It’s rare that a film’s title so accurately captures not just its themes but its feel. Rust & Bone is a film about when the mechanisms of life have become worn down and dysfunctional and the harsh realities of life become painfully exposed.
Jacque Audiard, director of 2009’s A Prophet, takes an unrelentingly honest look at the lives of Stephanie (Marion Cotillard), a whale-trainer who suffers a terrible accident at work and Ali (Matthias Schoenaerts) a down-on-his-luck father who is trying to make his way in the world of bare-knuckle boxing. There is none of the high-minded philosophy of what French cinema is caricatured as being nor the glossy moralistic facade of Hollywood Rom-Coms to be found here.
Stephanie and Ali are characters adrift and alone in modern society, looking only to satiate their immediate desires rather than find stability and happiness in the long-term. Audiard here could be said to play the role of God in that he makes awful things happen to his characters that they might get perspective on what is really important.
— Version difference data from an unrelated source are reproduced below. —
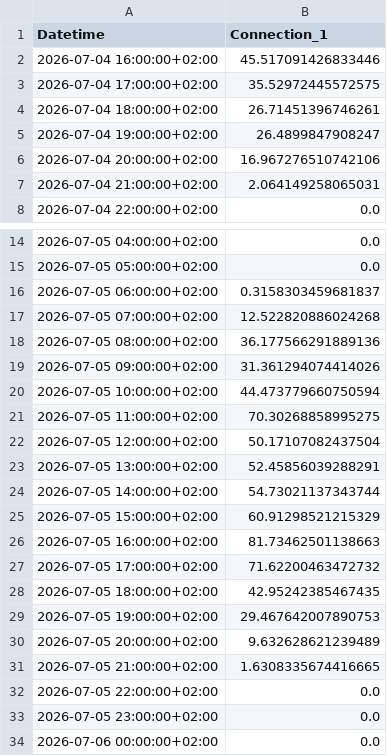
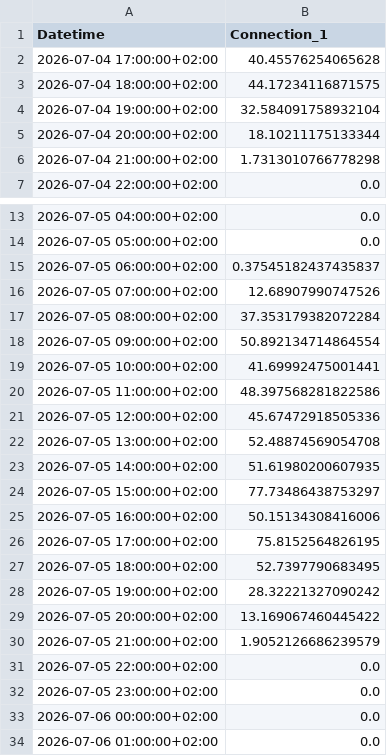
Before and after one commit to FiLa3890/PV-code, a CSV file: estimated_pv.csv, drawn as a sheet; only a part is shown, gaps mark what is left out; the shorter side is filled out with more unchanged rows; the diff covers the shown part only.

```diff
--- a/estimated_pv.csv
+++ b/estimated_pv.csv
@@ -1,8 +1,7 @@
 Datetime,Connection_1
-2026-07-04 16:00:00+02:00,45.517091426833446
-2026-07-04 17:00:00+02:00,35.52972445572575
-2026-07-04 18:00:00+02:00,26.71451396746261
-2026-07-04 19:00:00+02:00,26.4899847908247
-2026-07-04 20:00:00+02:00,16.967276510742106
-2026-07-04 21:00:00+02:00,2.064149258065031
+2026-07-04 17:00:00+02:00,40.45576254065628
+2026-07-04 18:00:00+02:00,44.17234116871575
+2026-07-04 19:00:00+02:00,32.584091758932104
+2026-07-04 20:00:00+02:00,18.10211175133344
+2026-07-04 21:00:00+02:00,1.7313010766778298
 2026-07-04 22:00:00+02:00,0.0
@@ -15,18 +14,18 @@ Datetime,Connection_1
 2026-07-05 05:00:00+02:00,0.0
-2026-07-05 06:00:00+02:00,0.3158303459681837
-2026-07-05 07:00:00+02:00,12.522820886024268
-2026-07-05 08:00:00+02:00,36.177566291889136
-2026-07-05 09:00:00+02:00,31.361294074414026
-2026-07-05 10:00:00+02:00,44.473779660750594
-2026-07-05 11:00:00+02:00,70.30268858995275
-2026-07-05 12:00:00+02:00,50.17107082437504
-2026-07-05 13:00:00+02:00,52.45856039288291
-2026-07-05 14:00:00+02:00,54.73021137343744
-2026-07-05 15:00:00+02:00,60.91298521215329
-2026-07-05 16:00:00+02:00,81.73462501138663
-2026-07-05 17:00:00+02:00,71.62200463472732
-2026-07-05 18:00:00+02:00,42.95242385467435
-2026-07-05 19:00:00+02:00,29.467642007890753
-2026-07-05 20:00:00+02:00,9.632628621239489
-2026-07-05 21:00:00+02:00,1.6308335674416665
+2026-07-05 06:00:00+02:00,0.37545182437435837
+2026-07-05 07:00:00+02:00,12.68907990747526
+2026-07-05 08:00:00+02:00,37.353179382072284
+2026-07-05 09:00:00+02:00,50.892134714864554
+2026-07-05 10:00:00+02:00,41.69992475001441
+2026-07-05 11:00:00+02:00,48.397568281822586
+2026-07-05 12:00:00+02:00,45.67472918505336
+2026-07-05 13:00:00+02:00,52.48874569054708
+2026-07-05 14:00:00+02:00,51.61980200607935
+2026-07-05 15:00:00+02:00,77.73486438753297
+2026-07-05 16:00:00+02:00,50.15134308416006
+2026-07-05 17:00:00+02:00,75.8152564826195
+2026-07-05 18:00:00+02:00,52.7397790683495
+2026-07-05 19:00:00+02:00,28.32221327090242
+2026-07-05 20:00:00+02:00,13.169067460445422
+2026-07-05 21:00:00+02:00,1.9052126686239579
 2026-07-05 22:00:00+02:00,0.0
```
Also changed, not shown: 6 added rows and 16 edited cells elsewhere in this file.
The greater part of the film is played out between the time when Stephanie suffers her trauma and Ali suffers his making the tension between what Stephanie needs and what Ali is willing to give riveting and more truthful than what contemporary cinema audiences may be used to.
Audiard’s directorial philosophy is undoubtedly that of film as social mirror. Nobody in the West is currently making films so perceptively and candidly about modern society, and for this reason the familiarity of the characters onscreen is striking. By focusing on specific characters and events, the story feels as if it could have been transposed to Chicago, Manchester or Limerick and still have been the same basic film.
The film features several moments that of course are customary to the kind of story that is told, such as Stephanie’s depression after her accident and Ali’s occasional negligence of his son, but Audiard is aware of these things and it is a brave move to keep them in the film when they have become familiar tropes, and they work because of the quality of Cotillard and Schoenaerts.
Rust & Bone won’t appeal to everybody as films that try to represent life as it is are often labelled “depressing,” but one thing is almost certain: it’s the best film that will ever be made with Katy Perry’s Firework in its soundtrack. Watch the trailer now on MEG.ie.